When studying for teacher, I thought that this was an extreme statement, a shocking expression to make the theory better understandable, even to make it popular. You know… a french sociologist, making pilosophy, in the 70’s, speaking about “structuring structured structures”… well, just an adv. Words don’t modify bodies.
Even when teaching, discussing on gender issues with teens, especially young female students at vocational training, now I see the habitus was there, but I did not realize it.
One of its properties is that, you don’t see it, it’s “natural”. It’s completely transparent.
My perception did not change with Aina, my daughter. At four she suffered and cried when their little friends from school said “this shirt is not pretty, you are ugly today”. At five she angrily scolded her mother about daily clothes, and at six she had decided what kind of haircut would suit her all life long. Heavy reactions for a 6 year girl, but I thought it was just her, her personality, her sensibility, competitiveness and perfectionism.
One summer day, on holidays at a coast village, we happened to go into a small hairdresser. I was waiting outside, closing eyes to develop some seeing, and suddeny I felt rage, disguise, compassion for her… mama was outside, Aina was alone with two clerks, they were telling her (gently, but telling, not asking) what they were going to do. She was suffering. The place was oppressive. Green nasty light, plenty of mirrors, technical furniture, appliances spread and room covered with large posters of beautiful hair models in entrance and exit, it was clearly a jail, a doctor Frankenstein’s machine in a hair dressing room. I shot hitting the hairdresser. I felt so much angst when postprocessing that I painted exageratdly blue her face, and all the place with sickness, disease light.
It was not just her.
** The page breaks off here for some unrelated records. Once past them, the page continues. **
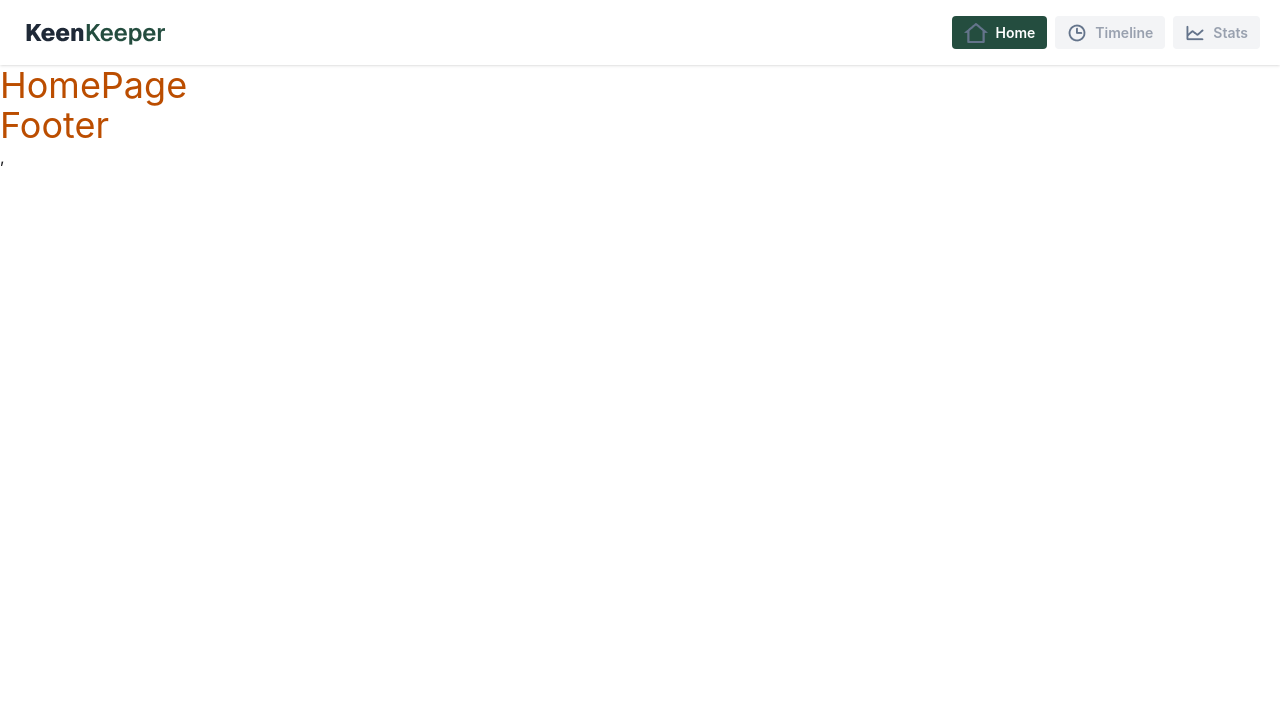
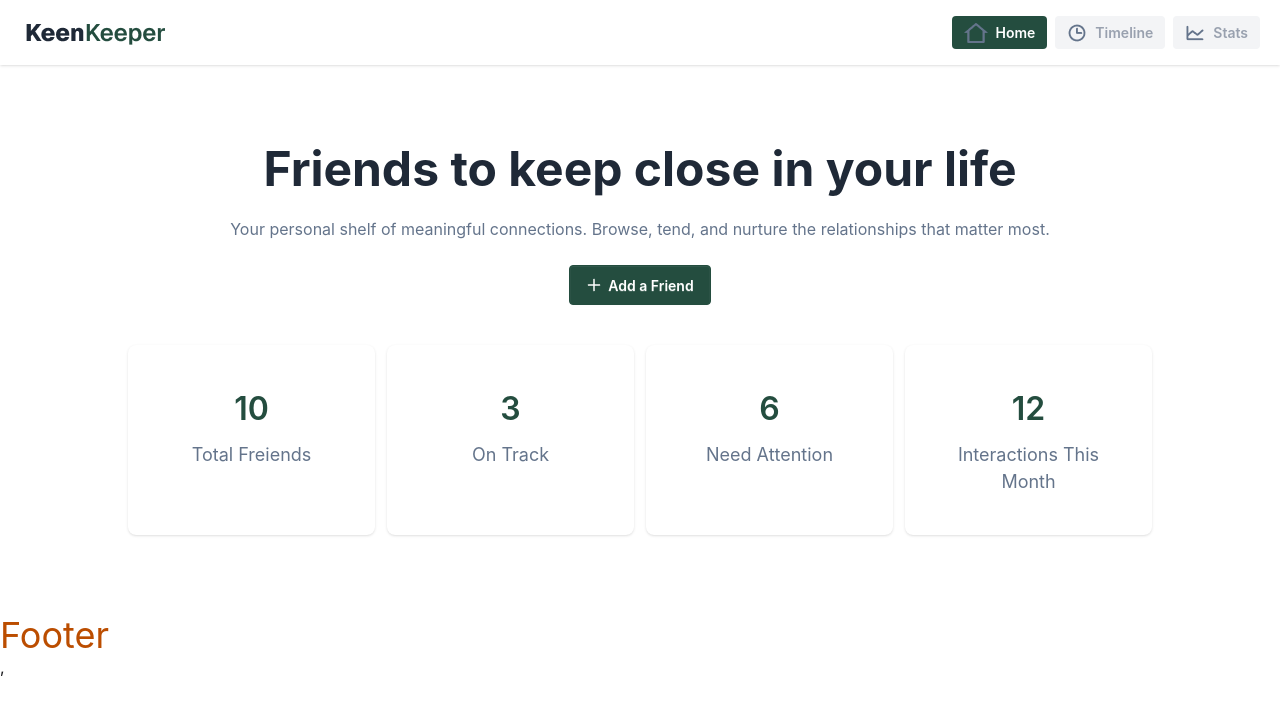
Before and after one commit to Nishat914/Keen_Keeper_A-07, a React (Vite) app: page / in a window 1280 px wide. Shown: the top 712 px of the page. Built offline with nearby package versions, Linux system fonts and the light colour scheme.

Commit message:
added banner

```diff
--- /dev/null
+++ b/src/component/Banner.jsx
@@ -0,0 +1,48 @@
+import addImg from "../assets/Plus.png"
+const Banner = () => {
+    return(
+        <>
+            <div className="container mx-auto w-[80%] mt-20 mb-20">
+                <div className="space-y-6 text-center">
+                    <h2 className="font-bold text-5xl text-[#1F2937]">Friends to keep close in your life</h2>
+                    <p className="font-normal text-[16px] text-[#64748B]">Your personal shelf of meaningful connections. Browse, tend, and nurture the
+                    relationships that matter most.</p>
+                    <button className="btn bg-[#244D3F] text-white border-[#244D3F]">
+                       <img src={addImg} alt="" /> Add a Friend
+                    </button>
+                </div>
+                <div className="grid grid-cols-1 md:grid-cols-2 lg:grid-cols-4 gap-3 mt-10">
+                    <div className="card  bg-base-100 shadow-sm  p-4">
+                        <div className="card-body items-center text-center">
+                            <h2 className="card-title text-[#244D3F] font-semibold text-[32px]">10</h2>
+                            <p className="text-[#64748B] text-[18px]">Total Freiends</p>
+
+                        </div>
+                    </div>
+                    <div className="card  bg-base-100 shadow-sm  p-4">
+                        <div className="card-body items-center text-center">
+                            <h2 className="card-title text-[#244D3F] font-semibold text-[32px]">3</h2>
+                            <p className="text-[#64748B] text-[18px]">On Track</p>
+
+                        </div>
+                    </div>
+                    <div className="card  bg-base-100 shadow-sm  p-4">
+                        <div className="card-body items-center text-center">
+                            <h2 className="card-title text-[#244D3F] font-semibold text-[32px]">6</h2>
+                            <p className="text-[#64748B] text-[18px]">Need Attention</p>
+
+                        </div>
+                    </div>
+                    <div className="card  bg-base-100 shadow-sm  p-4">
+                        <div className="card-body items-center text-center">
+                            <h2 className="card-title text-[#244D3F] font-semibold text-[32px]">12</h2>
+                            <p className="text-[#64748B] text-[18px]">Interactions This Month</p>
+
+                        </div>
+                    </div>
+                </div>
+            </div>
+        </>
+    )
+}
+export default Banner
--- a/src/component/HomePage.jsx
+++ b/src/component/HomePage.jsx
@@ -1,7 +1,8 @@
+import Banner from "./Banner"
 const HomePage = () => {
     return(
         <>
-            <div className="text-4xl text-amber-700">HomePage</div>
+            <Banner></Banner>
         </>
     )
 }
--- a/src/component/Navbar.jsx
+++ b/src/component/Navbar.jsx
@@ -26,7 +26,7 @@ const Navbar = () => {
     )
     return(
         <>
-            <div className="navbar bg-base-100 shadow-sm">
+            <div className="navbar bg-base-100 shadow-sm flex flex-col md:flex-row">
                 <div className="flex-1">
                     <a className="btn btn-ghost text-xl"><img src={logoImg} alt="" /></a>
                 </div>
```
Also changed, not shown: src/assets/Plus.png (added).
Habitus was acting. Yes, words may change your mind. But certainly words modifies bodies. Then I decided to shoot on habitus. It’s not a project, it’s a perception that reveals regularly in the diverse shootings I do, and some shoots jumps out to a conceptually consistent body of work.
Sometimes, during insomnia nigths, I fear about Aina becoming anorexic when she grows up.